Define mixed venous PO2 (20% of marks).
Outline the factors that affect this value (80% of marks).
This question was in two parts – the first part was worth 20% and candidates were expected to
provide a definition of mixed venous blood as well as the partial pressure of oxygen in mixed
venous blood (including normal range). Good answers also provided the varying PO2 from
different tissue beds that make up mixed venous blood, where the ‘mixing’ occurs (the right
ventricle) and where it is sampled (pulmonary artery).
For the second part of the question, worth 80% of the marks, good answers included the
relationship between mixed venous PO2 and mixed venous O2 content (including the shape and
position of the HbO2 dissociation curve); the variables encompassed in the modified Fick
equation; arterial oxygen content and its determinants; oxygen consumption (VO2); and cardiac
output (CO). Including an outline of how each affects the value of mixed venous PO2.
A number of candidates wrote about mixed venous oxygen saturation. Other common errors
were: missing a number of key factors that affect PO2; and using an incorrect form and/or
content of the modified Fick equation.
This question is essentially the same as Question 10 from the first paper of 2008, but the examiner's expectations were lower.
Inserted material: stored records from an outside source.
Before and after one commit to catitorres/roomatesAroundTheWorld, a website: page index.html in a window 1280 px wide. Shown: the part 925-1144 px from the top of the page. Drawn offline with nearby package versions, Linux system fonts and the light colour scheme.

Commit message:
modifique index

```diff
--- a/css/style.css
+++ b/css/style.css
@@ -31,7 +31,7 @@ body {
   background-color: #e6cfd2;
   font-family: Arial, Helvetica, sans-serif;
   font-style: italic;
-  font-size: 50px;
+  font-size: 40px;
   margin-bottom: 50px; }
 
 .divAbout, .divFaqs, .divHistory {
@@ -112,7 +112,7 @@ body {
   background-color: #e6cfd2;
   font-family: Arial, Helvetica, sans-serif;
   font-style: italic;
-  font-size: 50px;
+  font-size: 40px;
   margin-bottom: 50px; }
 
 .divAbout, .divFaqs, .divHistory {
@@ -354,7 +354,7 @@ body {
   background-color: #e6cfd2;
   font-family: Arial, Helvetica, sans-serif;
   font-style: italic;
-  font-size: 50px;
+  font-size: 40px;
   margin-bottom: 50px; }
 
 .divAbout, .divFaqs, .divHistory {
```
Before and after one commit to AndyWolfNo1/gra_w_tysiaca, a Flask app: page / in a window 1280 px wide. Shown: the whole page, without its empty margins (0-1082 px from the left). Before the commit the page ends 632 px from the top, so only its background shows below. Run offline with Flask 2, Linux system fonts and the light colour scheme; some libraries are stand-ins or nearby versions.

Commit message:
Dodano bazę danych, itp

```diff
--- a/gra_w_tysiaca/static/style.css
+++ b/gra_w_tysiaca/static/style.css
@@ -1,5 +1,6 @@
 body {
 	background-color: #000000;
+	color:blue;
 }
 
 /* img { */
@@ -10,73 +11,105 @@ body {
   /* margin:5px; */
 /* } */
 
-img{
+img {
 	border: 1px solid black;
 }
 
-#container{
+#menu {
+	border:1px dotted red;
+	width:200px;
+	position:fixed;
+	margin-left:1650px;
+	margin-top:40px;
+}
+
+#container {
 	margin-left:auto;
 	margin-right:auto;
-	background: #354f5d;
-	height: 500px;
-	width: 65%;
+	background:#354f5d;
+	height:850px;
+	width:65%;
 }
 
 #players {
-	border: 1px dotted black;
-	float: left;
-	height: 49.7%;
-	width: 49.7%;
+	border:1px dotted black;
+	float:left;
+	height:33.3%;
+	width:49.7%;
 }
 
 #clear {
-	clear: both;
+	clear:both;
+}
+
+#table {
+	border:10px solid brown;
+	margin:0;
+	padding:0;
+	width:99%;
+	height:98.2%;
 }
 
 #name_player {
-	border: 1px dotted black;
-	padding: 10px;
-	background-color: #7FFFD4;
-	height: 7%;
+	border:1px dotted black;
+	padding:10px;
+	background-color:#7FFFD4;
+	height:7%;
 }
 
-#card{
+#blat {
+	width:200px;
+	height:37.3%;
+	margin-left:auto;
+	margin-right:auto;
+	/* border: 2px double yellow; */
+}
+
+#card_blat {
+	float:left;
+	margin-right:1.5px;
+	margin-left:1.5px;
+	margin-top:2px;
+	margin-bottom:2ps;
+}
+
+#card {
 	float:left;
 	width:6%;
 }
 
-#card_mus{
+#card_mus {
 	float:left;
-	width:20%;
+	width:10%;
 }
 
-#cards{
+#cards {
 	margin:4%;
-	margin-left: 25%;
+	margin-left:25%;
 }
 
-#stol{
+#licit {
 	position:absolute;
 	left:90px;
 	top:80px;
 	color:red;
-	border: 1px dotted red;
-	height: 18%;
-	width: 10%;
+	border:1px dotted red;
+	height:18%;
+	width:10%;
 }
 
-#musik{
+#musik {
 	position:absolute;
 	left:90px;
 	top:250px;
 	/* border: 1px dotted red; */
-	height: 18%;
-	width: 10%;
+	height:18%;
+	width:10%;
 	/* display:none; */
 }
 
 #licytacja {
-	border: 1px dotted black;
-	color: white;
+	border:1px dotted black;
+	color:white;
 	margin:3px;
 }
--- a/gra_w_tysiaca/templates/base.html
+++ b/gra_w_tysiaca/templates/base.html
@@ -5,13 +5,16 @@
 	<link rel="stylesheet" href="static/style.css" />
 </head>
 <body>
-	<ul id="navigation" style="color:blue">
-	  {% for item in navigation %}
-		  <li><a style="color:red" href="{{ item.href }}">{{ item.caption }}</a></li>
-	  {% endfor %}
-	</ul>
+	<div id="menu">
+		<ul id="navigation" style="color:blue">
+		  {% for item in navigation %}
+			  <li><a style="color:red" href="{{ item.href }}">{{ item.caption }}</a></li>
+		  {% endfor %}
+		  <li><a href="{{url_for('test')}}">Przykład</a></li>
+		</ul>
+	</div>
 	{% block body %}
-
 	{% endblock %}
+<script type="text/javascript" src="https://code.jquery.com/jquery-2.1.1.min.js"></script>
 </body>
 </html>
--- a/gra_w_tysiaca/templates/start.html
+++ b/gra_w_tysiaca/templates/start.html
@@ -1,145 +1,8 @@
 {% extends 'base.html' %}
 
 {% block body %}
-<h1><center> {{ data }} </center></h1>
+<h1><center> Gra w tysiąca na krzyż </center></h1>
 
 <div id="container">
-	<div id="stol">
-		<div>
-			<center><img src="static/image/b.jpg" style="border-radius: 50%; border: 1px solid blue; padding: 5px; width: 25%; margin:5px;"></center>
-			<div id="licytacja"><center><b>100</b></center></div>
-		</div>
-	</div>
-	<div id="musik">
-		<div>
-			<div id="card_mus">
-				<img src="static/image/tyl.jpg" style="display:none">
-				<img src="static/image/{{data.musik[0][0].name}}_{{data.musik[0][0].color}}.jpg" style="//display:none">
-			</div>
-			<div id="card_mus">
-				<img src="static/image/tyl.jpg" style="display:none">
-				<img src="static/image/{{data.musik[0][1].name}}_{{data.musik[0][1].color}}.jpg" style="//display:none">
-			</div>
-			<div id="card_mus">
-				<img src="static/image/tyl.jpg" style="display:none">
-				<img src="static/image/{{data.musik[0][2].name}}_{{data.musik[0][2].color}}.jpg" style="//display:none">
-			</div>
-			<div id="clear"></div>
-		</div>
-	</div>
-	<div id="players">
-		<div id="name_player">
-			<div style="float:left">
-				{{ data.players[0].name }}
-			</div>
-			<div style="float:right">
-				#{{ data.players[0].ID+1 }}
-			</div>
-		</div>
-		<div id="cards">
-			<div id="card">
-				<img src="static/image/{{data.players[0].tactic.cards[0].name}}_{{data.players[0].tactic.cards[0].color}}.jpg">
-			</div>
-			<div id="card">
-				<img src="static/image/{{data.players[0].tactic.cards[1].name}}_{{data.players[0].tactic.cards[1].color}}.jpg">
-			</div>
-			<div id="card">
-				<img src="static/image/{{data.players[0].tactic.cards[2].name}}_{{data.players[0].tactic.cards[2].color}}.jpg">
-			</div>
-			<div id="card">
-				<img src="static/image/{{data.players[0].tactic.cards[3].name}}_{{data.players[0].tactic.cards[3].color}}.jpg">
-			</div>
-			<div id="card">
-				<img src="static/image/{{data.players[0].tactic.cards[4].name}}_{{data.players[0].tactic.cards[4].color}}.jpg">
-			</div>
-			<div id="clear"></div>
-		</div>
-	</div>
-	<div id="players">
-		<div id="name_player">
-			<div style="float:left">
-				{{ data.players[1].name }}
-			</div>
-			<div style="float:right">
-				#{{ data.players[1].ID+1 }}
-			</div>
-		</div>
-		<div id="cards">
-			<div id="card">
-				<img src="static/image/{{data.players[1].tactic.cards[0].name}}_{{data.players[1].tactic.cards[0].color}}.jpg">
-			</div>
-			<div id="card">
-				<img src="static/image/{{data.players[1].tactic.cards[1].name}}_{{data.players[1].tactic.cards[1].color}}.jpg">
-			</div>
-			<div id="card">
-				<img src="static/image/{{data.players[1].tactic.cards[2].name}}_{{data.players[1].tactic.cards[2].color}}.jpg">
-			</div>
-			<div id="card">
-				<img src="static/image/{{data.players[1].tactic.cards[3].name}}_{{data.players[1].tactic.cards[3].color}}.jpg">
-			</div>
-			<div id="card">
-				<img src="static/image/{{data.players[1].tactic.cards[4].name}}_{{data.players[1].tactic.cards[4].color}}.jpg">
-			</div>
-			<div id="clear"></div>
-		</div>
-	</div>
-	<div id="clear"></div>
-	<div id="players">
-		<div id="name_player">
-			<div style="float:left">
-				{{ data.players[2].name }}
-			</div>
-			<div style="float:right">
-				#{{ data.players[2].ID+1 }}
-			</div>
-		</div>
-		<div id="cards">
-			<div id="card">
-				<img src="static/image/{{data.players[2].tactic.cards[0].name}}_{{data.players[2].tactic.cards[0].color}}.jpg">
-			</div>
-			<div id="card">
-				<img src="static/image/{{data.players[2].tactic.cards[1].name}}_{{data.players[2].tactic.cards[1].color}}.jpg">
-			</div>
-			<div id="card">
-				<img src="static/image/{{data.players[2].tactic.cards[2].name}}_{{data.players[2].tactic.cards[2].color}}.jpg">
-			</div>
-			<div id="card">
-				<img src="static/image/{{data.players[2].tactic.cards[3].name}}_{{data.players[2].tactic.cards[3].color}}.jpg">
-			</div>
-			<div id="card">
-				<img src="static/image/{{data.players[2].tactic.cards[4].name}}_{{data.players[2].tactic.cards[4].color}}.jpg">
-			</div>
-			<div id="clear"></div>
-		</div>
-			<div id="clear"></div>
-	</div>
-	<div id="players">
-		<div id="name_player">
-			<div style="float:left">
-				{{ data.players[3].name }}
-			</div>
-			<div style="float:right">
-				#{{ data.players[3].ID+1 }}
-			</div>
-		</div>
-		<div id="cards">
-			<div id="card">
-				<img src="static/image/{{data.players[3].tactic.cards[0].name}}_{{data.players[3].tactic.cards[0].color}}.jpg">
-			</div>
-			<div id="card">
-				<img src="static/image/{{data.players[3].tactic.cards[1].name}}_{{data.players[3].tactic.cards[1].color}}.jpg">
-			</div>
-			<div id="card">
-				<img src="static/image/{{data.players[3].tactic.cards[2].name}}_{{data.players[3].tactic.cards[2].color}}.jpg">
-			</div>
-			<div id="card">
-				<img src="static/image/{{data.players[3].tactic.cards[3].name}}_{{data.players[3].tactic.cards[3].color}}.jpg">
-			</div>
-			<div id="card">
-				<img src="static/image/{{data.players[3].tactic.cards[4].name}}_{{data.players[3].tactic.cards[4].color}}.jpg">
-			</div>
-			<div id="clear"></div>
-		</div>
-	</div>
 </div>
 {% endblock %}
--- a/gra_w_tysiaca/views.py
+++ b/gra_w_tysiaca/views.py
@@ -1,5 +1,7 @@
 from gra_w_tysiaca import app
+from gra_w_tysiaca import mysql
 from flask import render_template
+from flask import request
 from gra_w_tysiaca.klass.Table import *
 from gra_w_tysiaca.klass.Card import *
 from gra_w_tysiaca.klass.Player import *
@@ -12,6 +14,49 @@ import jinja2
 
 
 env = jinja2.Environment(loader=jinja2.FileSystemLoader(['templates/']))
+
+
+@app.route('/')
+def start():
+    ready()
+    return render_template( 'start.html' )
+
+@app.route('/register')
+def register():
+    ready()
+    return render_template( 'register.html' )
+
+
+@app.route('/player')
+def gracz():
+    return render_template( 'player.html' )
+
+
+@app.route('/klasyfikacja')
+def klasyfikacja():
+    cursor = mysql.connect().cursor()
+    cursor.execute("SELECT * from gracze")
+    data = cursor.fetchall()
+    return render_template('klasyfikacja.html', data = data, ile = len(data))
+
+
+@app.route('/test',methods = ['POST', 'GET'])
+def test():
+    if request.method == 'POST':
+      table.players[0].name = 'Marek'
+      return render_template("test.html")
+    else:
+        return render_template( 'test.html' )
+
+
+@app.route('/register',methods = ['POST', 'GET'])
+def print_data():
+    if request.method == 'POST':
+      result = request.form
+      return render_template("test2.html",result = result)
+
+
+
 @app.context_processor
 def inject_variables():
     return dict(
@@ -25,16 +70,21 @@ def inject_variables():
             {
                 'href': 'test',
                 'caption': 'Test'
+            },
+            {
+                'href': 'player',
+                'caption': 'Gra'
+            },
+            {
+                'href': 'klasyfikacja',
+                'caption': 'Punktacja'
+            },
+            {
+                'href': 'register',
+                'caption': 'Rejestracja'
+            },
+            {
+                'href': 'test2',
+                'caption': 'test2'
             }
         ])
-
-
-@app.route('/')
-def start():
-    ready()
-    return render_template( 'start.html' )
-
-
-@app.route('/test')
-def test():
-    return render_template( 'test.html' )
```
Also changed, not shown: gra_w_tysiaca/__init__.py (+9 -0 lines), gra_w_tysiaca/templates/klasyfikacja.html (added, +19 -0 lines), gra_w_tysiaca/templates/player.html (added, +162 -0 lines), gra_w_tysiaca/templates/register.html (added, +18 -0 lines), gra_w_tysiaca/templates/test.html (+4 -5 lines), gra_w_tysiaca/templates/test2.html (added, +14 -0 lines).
The pass marks were still 37% and 33%, respectively.
Rivers, Emanuel P., Douglas S. Ander, and Doris Powell. "Central venous oxygen saturation monitoring in the critically ill patient." Current opinion in critical care 7.3 (2001): 204-211.
Pearse, R. M., and A. Rhodes. "Mixed and central venous oxygen saturation." Yearbook of Intensive Care and Emergency Medicine 2005. Springer, New York, NY, 2005. 592-602.
Kandel, Gabor, and Arnold Aberman. "Mixed venous oxygen saturation: its role in the assessment of the critically ill patient." Archives of internal medicine 143.7 (1983): 1400-1402.